This coming March 24th marks the 25th anniversary of the Exxon Valdez oil spill.
Obviously not a day to celebrate, but it is an opportunity to ask questions and take action. Could it happen here?
With the proposed increase in fossil fuel exports from our region, thousands of more tankers will be annually transiting our county waters, so yes— it could happen here.
Twenty-five years ago, the small communities of Prince William Sound, dependent (as are we) upon a healthy environment for their economic survival, suffered a devastating loss that is still being felt today.
I can’t even imagine how horrible it would be to see your favorite beach, your waterfront property, your livelihood all being drowned in oil.
So what do we do to make sure it doesn’t happen here? It’s going to take more than denial, or hope. We need action.
One action to take is to train to be a volunteer with Islands’ Oil Spill Association (IOSA)—we are fortunate to have them here in the islands. But should we have a major oil spill, we will need far more response resources than we have.
So, the other action to take: ask our governor, Coast Guard commander, and federal and state representatives the tough questions. Are we prepared for a major oil spill?
What happens to our economy and environment if there is a spill? Do we have the resources to respond, contain, and clean up? Who pays for all this?
Don’t stop bugging them until they have answers and take action, too. We need equipment, training and personnel to clean up an oil spill. We need regulations that ensure safe shipping and those that hold the responsible party responsible for full payment of the clean-up. It makes me shudder just to say “clean-up”, but we have to get real.
Local events are being planned—on or before— March 24, to inform our community about the projects that would bring more deep-draft vessel traffic in our straits and what would happen to our islands in the event of a spill.
Watch your calendars, become informed, take action, and maybe we can turn this tragic anniversary into a proactive one for our community.

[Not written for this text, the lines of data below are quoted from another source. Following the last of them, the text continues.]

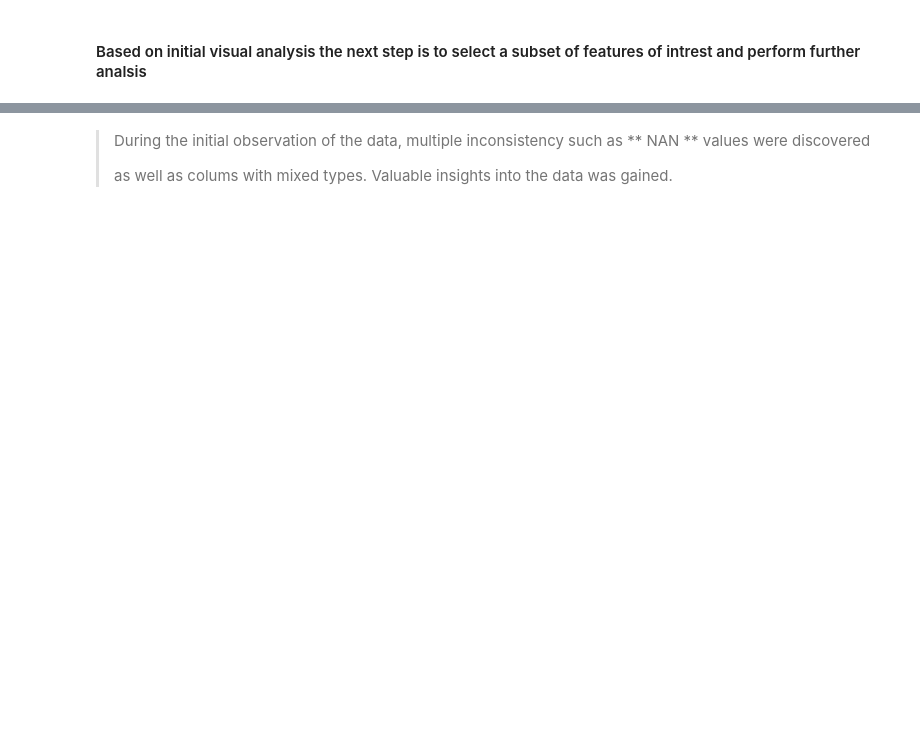
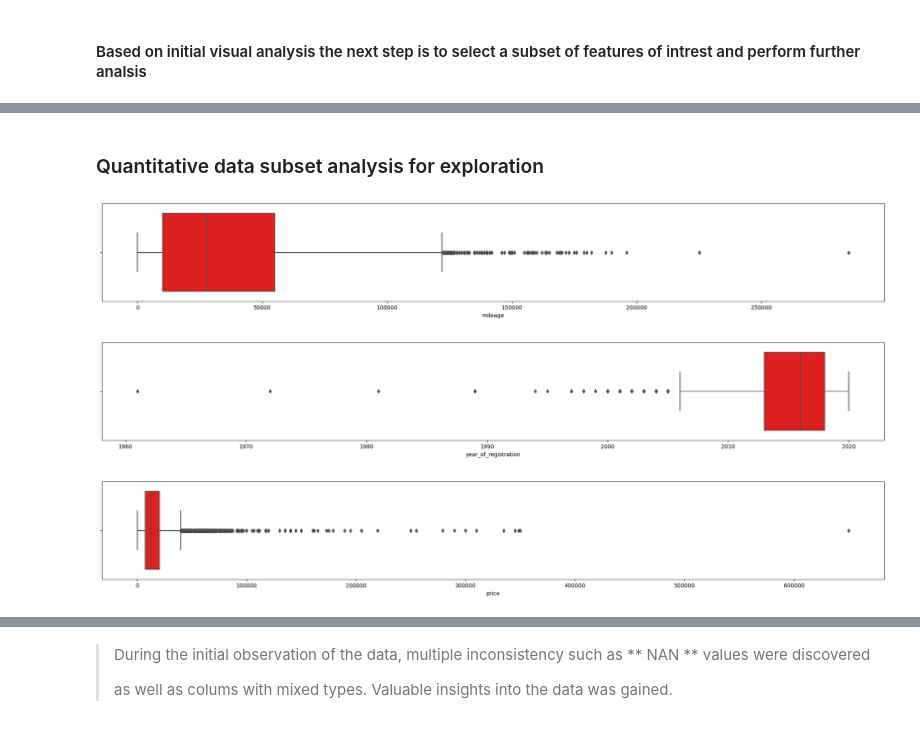
Before and after one commit to Chukuwinke/machine_learning, a Jupyter notebook: Auto_trader/Auto_trader.ipynb, the cells around one changed output, grey strips where cells are left out. Saved outputs shown, nothing was run; the diff lists cells and outputs as text; code cells hidden in the pictures; blank space fills up the shorter version.

```diff
--- a/Auto_trader/Auto_trader.ipynb
+++ b/Auto_trader/Auto_trader.ipynb
@@ -121,0 +131,13 @@ qual_features = data_subset.select_dtypes(exclude=['int64', 'float64'])
+# %% [markdown]
+### Quantitative data subset analysis for exploration
+# %%
+# Pre Quantitative data outlier handling
+for col in quant_features:
+    fig, ax =plt.subplots(1, constrained_layout=True)
+    fig.set_size_inches(20, 3)
+    sns.boxplot(data =quant_features[col], x=quant_features[col],  color='red')
+    #plt.suptitle(f'{col.title()} (before handling outliers)',weight='bold')
+# %% [output]
+[figure, added]
+[figure, added]
+[figure, added]
```
Also changed, not shown: parts of 23 cells of this notebook.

Thank you.
Shaun Hubbard/San Juan Islanders for Safe Shipping, San Juans Alliance